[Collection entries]
_ _ _ _

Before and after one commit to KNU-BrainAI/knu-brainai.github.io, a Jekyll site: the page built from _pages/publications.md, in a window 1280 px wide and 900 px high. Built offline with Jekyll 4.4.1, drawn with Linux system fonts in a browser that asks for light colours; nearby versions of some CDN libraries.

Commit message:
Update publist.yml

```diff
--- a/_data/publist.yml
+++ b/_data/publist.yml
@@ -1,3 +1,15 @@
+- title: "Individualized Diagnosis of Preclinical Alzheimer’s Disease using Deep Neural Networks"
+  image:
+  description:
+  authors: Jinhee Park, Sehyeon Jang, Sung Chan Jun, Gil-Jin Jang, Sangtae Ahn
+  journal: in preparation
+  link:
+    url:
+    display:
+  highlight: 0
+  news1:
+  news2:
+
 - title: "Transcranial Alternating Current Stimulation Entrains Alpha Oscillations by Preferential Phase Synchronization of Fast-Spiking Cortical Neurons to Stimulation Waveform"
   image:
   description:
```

_ _ _ _

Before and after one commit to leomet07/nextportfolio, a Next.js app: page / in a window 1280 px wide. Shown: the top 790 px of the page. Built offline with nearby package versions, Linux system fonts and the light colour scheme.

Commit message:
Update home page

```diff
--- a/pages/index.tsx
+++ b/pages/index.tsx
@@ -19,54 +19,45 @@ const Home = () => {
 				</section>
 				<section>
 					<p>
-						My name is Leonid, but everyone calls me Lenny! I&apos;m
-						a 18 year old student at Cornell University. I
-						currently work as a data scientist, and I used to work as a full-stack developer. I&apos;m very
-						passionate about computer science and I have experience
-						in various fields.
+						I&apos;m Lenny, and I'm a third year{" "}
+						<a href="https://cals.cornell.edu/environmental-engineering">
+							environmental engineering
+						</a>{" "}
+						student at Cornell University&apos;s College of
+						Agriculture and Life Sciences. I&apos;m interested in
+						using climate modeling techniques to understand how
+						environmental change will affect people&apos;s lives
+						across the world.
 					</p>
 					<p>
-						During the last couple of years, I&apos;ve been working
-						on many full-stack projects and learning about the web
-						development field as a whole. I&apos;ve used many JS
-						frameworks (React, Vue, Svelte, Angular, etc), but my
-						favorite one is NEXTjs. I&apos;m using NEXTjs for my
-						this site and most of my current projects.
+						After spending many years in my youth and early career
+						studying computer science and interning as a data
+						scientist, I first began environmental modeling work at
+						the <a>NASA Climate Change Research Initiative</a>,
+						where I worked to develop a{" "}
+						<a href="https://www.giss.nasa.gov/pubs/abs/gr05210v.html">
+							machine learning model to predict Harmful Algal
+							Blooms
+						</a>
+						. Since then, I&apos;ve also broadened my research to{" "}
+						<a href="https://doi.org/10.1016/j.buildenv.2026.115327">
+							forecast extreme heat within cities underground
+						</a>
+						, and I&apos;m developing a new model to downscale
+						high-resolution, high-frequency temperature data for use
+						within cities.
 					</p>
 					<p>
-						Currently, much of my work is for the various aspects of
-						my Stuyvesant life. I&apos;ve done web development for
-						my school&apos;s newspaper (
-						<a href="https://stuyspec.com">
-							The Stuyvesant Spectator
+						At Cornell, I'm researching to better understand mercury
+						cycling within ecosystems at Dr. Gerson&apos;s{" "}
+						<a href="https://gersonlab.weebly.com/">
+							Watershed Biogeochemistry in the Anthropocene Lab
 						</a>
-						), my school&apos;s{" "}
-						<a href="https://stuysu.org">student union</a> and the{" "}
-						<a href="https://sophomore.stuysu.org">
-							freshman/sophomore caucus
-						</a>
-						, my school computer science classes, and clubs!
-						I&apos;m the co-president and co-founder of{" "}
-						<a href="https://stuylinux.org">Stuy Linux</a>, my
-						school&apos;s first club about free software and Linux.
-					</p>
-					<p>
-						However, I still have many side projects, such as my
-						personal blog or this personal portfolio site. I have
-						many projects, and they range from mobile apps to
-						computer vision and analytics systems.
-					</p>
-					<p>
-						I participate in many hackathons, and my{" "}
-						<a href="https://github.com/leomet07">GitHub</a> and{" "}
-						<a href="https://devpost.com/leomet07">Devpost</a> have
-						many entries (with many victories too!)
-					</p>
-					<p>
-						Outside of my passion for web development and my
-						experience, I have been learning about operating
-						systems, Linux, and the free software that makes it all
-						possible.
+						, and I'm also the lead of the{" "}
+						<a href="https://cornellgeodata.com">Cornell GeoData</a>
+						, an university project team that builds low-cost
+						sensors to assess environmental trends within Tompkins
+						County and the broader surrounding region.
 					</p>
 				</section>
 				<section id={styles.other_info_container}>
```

_ _ _ _

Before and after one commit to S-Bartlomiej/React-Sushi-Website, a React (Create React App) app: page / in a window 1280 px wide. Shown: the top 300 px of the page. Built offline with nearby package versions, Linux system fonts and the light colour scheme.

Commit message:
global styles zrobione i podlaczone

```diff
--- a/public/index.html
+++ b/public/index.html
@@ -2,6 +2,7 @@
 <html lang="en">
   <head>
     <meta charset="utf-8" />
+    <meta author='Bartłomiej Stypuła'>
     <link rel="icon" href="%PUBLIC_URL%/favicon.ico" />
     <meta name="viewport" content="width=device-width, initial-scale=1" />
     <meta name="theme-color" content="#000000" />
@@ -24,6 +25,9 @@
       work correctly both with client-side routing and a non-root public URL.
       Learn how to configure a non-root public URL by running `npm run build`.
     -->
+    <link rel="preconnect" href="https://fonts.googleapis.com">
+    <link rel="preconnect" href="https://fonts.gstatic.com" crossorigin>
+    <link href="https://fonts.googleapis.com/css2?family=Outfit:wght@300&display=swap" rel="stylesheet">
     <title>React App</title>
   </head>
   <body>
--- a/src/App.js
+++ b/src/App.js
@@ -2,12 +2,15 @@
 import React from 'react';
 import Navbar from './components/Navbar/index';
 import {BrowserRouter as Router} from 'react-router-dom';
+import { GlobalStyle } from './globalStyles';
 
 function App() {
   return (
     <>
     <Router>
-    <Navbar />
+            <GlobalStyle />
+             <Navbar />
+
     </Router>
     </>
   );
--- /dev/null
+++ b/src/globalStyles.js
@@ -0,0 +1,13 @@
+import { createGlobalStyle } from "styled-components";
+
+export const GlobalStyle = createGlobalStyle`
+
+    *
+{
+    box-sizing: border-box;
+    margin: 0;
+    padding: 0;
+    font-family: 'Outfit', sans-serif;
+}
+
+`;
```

_ _ _ _

# What to work on
In the data above, which lines include "first"? Return those lines.

# Result of the task
+						scientist, I first began environmental modeling work at
-						school&apos;s first club about free software and Linux.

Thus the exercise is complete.